Work order:
Every line below must be given again exactly.

▼▼▼

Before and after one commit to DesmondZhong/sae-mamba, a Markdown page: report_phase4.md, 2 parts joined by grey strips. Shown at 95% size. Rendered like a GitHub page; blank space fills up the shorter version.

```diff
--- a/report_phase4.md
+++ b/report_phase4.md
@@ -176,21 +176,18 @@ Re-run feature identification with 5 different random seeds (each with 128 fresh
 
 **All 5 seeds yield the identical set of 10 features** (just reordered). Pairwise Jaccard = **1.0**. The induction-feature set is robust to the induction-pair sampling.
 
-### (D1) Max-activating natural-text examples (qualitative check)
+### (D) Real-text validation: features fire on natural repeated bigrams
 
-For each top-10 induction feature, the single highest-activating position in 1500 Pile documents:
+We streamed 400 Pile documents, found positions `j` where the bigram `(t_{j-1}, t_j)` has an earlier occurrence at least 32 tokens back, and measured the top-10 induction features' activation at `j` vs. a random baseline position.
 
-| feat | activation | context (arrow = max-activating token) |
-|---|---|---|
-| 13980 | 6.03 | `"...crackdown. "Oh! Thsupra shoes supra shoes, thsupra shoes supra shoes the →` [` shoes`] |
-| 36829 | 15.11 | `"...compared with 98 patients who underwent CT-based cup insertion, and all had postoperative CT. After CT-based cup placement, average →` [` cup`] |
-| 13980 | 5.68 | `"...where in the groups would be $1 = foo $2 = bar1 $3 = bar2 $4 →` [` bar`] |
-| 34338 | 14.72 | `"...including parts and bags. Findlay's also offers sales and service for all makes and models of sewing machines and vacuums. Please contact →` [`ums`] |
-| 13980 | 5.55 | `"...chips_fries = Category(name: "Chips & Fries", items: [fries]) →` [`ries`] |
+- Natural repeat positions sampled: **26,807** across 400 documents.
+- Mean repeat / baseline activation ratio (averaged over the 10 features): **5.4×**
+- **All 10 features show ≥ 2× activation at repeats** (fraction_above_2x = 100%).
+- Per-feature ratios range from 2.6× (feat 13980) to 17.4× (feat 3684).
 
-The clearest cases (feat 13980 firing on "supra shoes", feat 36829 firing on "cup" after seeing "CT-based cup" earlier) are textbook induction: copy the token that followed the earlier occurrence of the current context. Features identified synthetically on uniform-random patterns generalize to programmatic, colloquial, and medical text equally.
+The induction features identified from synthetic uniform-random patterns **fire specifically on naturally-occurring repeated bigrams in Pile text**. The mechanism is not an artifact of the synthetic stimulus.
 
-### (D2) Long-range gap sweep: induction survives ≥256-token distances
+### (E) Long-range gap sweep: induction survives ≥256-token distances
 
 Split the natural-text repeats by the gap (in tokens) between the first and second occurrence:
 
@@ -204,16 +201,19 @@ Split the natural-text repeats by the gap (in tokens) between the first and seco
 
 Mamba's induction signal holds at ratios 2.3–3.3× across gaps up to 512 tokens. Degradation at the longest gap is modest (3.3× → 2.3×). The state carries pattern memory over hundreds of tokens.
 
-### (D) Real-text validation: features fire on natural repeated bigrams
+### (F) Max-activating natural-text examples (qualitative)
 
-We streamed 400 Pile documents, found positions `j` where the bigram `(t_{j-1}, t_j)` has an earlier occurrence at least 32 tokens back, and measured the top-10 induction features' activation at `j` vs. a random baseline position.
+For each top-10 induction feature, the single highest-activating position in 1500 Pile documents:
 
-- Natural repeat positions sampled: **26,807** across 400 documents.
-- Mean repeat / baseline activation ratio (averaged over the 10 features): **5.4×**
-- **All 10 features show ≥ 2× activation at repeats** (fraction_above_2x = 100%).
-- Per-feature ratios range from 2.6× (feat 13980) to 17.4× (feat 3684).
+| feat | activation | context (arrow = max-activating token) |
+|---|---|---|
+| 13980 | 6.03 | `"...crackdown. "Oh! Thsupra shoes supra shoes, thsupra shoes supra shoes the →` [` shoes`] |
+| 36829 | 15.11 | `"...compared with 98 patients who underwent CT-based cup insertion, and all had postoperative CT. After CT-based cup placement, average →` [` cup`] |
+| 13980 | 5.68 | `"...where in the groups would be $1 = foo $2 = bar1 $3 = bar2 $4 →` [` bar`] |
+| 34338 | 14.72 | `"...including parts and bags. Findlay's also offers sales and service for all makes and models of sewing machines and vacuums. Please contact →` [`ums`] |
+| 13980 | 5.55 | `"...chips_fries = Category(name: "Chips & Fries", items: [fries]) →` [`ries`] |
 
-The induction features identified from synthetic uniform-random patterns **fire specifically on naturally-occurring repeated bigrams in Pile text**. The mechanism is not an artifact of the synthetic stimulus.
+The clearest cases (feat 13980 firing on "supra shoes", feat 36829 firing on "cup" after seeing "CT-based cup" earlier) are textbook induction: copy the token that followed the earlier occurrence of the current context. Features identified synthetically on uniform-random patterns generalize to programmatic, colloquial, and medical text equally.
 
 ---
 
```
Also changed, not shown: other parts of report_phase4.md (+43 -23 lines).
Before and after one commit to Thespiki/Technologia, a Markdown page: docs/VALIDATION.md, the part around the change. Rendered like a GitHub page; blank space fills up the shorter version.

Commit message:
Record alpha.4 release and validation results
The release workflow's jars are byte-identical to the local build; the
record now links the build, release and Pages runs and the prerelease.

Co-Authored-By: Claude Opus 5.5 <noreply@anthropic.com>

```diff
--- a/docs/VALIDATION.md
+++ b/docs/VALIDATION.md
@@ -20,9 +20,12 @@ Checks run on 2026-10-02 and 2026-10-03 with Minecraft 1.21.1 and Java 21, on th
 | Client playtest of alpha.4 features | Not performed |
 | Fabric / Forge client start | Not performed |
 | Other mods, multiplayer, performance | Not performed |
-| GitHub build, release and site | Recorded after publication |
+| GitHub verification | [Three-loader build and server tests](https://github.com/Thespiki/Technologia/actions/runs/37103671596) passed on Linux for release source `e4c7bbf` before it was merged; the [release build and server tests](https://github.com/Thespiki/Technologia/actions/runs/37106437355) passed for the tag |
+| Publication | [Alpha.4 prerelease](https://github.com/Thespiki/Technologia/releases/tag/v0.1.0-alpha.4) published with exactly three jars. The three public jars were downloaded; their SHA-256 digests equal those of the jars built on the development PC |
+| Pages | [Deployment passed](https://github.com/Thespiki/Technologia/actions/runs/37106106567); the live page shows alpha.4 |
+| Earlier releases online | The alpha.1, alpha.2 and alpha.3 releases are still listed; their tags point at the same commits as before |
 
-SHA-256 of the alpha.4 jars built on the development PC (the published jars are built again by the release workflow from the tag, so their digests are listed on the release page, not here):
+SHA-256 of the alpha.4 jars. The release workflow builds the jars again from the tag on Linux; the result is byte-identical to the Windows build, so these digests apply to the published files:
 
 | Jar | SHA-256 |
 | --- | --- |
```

▲▲▲

Task answer:
Before and after one commit to DesmondZhong/sae-mamba, a Markdown page: report_phase4.md, 2 parts joined by grey strips. Shown at 95% size. Rendered like a GitHub page; blank space fills up the shorter version.

```diff
--- a/report_phase4.md
+++ b/report_phase4.md
@@ -176,21 +176,18 @@ Re-run feature identification with 5 different random seeds (each with 128 fresh
 
 **All 5 seeds yield the identical set of 10 features** (just reordered). Pairwise Jaccard = **1.0**. The induction-feature set is robust to the induction-pair sampling.
 
-### (D1) Max-activating natural-text examples (qualitative check)
+### (D) Real-text validation: features fire on natural repeated bigrams
 
-For each top-10 induction feature, the single highest-activating position in 1500 Pile documents:
+We streamed 400 Pile documents, found positions `j` where the bigram `(t_{j-1}, t_j)` has an earlier occurrence at least 32 tokens back, and measured the top-10 induction features' activation at `j` vs. a random baseline position.
 
-| feat | activation | context (arrow = max-activating token) |
-|---|---|---|
-| 13980 | 6.03 | `"...crackdown. "Oh! Thsupra shoes supra shoes, thsupra shoes supra shoes the →` [` shoes`] |
-| 36829 | 15.11 | `"...compared with 98 patients who underwent CT-based cup insertion, and all had postoperative CT. After CT-based cup placement, average →` [` cup`] |
-| 13980 | 5.68 | `"...where in the groups would be $1 = foo $2 = bar1 $3 = bar2 $4 →` [` bar`] |
-| 34338 | 14.72 | `"...including parts and bags. Findlay's also offers sales and service for all makes and models of sewing machines and vacuums. Please contact →` [`ums`] |
-| 13980 | 5.55 | `"...chips_fries = Category(name: "Chips & Fries", items: [fries]) →` [`ries`] |
+- Natural repeat positions sampled: **26,807** across 400 documents.
+- Mean repeat / baseline activation ratio (averaged over the 10 features): **5.4×**
+- **All 10 features show ≥ 2× activation at repeats** (fraction_above_2x = 100%).
+- Per-feature ratios range from 2.6× (feat 13980) to 17.4× (feat 3684).
 
-The clearest cases (feat 13980 firing on "supra shoes", feat 36829 firing on "cup" after seeing "CT-based cup" earlier) are textbook induction: copy the token that followed the earlier occurrence of the current context. Features identified synthetically on uniform-random patterns generalize to programmatic, colloquial, and medical text equally.
+The induction features identified from synthetic uniform-random patterns **fire specifically on naturally-occurring repeated bigrams in Pile text**. The mechanism is not an artifact of the synthetic stimulus.
 
-### (D2) Long-range gap sweep: induction survives ≥256-token distances
+### (E) Long-range gap sweep: induction survives ≥256-token distances
 
 Split the natural-text repeats by the gap (in tokens) between the first and second occurrence:
 
@@ -204,16 +201,19 @@ Split the natural-text repeats by the gap (in tokens) between the first and seco
 
 Mamba's induction signal holds at ratios 2.3–3.3× across gaps up to 512 tokens. Degradation at the longest gap is modest (3.3× → 2.3×). The state carries pattern memory over hundreds of tokens.
 
-### (D) Real-text validation: features fire on natural repeated bigrams
+### (F) Max-activating natural-text examples (qualitative)
 
-We streamed 400 Pile documents, found positions `j` where the bigram `(t_{j-1}, t_j)` has an earlier occurrence at least 32 tokens back, and measured the top-10 induction features' activation at `j` vs. a random baseline position.
+For each top-10 induction feature, the single highest-activating position in 1500 Pile documents:
 
-- Natural repeat positions sampled: **26,807** across 400 documents.
-- Mean repeat / baseline activation ratio (averaged over the 10 features): **5.4×**
-- **All 10 features show ≥ 2× activation at repeats** (fraction_above_2x = 100%).
-- Per-feature ratios range from 2.6× (feat 13980) to 17.4× (feat 3684).
+| feat | activation | context (arrow = max-activating token) |
+|---|---|---|
+| 13980 | 6.03 | `"...crackdown. "Oh! Thsupra shoes supra shoes, thsupra shoes supra shoes the →` [` shoes`] |
+| 36829 | 15.11 | `"...compared with 98 patients who underwent CT-based cup insertion, and all had postoperative CT. After CT-based cup placement, average →` [` cup`] |
+| 13980 | 5.68 | `"...where in the groups would be $1 = foo $2 = bar1 $3 = bar2 $4 →` [` bar`] |
+| 34338 | 14.72 | `"...including parts and bags. Findlay's also offers sales and service for all makes and models of sewing machines and vacuums. Please contact →` [`ums`] |
+| 13980 | 5.55 | `"...chips_fries = Category(name: "Chips & Fries", items: [fries]) →` [`ries`] |
 
-The induction features identified from synthetic uniform-random patterns **fire specifically on naturally-occurring repeated bigrams in Pile text**. The mechanism is not an artifact of the synthetic stimulus.
+The clearest cases (feat 13980 firing on "supra shoes", feat 36829 firing on "cup" after seeing "CT-based cup" earlier) are textbook induction: copy the token that followed the earlier occurrence of the current context. Features identified synthetically on uniform-random patterns generalize to programmatic, colloquial, and medical text equally.
 
 ---
 
```
Also changed, not shown: other parts of report_phase4.md (+43 -23 lines).
Before and after one commit to Thespiki/Technologia, a Markdown page: docs/VALIDATION.md, the part around the change. Rendered like a GitHub page; blank space fills up the shorter version.

Commit message:
Record alpha.4 release and validation results
The release workflow's jars are byte-identical to the local build; the
record now links the build, release and Pages runs and the prerelease.

Co-Authored-By: Claude Opus 5.5 <noreply@anthropic.com>

```diff
--- a/docs/VALIDATION.md
+++ b/docs/VALIDATION.md
@@ -20,9 +20,12 @@ Checks run on 2026-10-02 and 2026-10-03 with Minecraft 1.21.1 and Java 21, on th
 | Client playtest of alpha.4 features | Not performed |
 | Fabric / Forge client start | Not performed |
 | Other mods, multiplayer, performance | Not performed |
-| GitHub build, release and site | Recorded after publication |
+| GitHub verification | [Three-loader build and server tests](https://github.com/Thespiki/Technologia/actions/runs/37103671596) passed on Linux for release source `e4c7bbf` before it was merged; the [release build and server tests](https://github.com/Thespiki/Technologia/actions/runs/37106437355) passed for the tag |
+| Publication | [Alpha.4 prerelease](https://github.com/Thespiki/Technologia/releases/tag/v0.1.0-alpha.4) published with exactly three jars. The three public jars were downloaded; their SHA-256 digests equal those of the jars built on the development PC |
+| Pages | [Deployment passed](https://github.com/Thespiki/Technologia/actions/runs/37106106567); the live page shows alpha.4 |
+| Earlier releases online | The alpha.1, alpha.2 and alpha.3 releases are still listed; their tags point at the same commits as before |
 
-SHA-256 of the alpha.4 jars built on the development PC (the published jars are built again by the release workflow from the tag, so their digests are listed on the release page, not here):
+SHA-256 of the alpha.4 jars. The release workflow builds the jars again from the tag on Linux; the result is byte-identical to the Windows build, so these digests apply to the published files:
 
 | Jar | SHA-256 |
 | --- | --- |
```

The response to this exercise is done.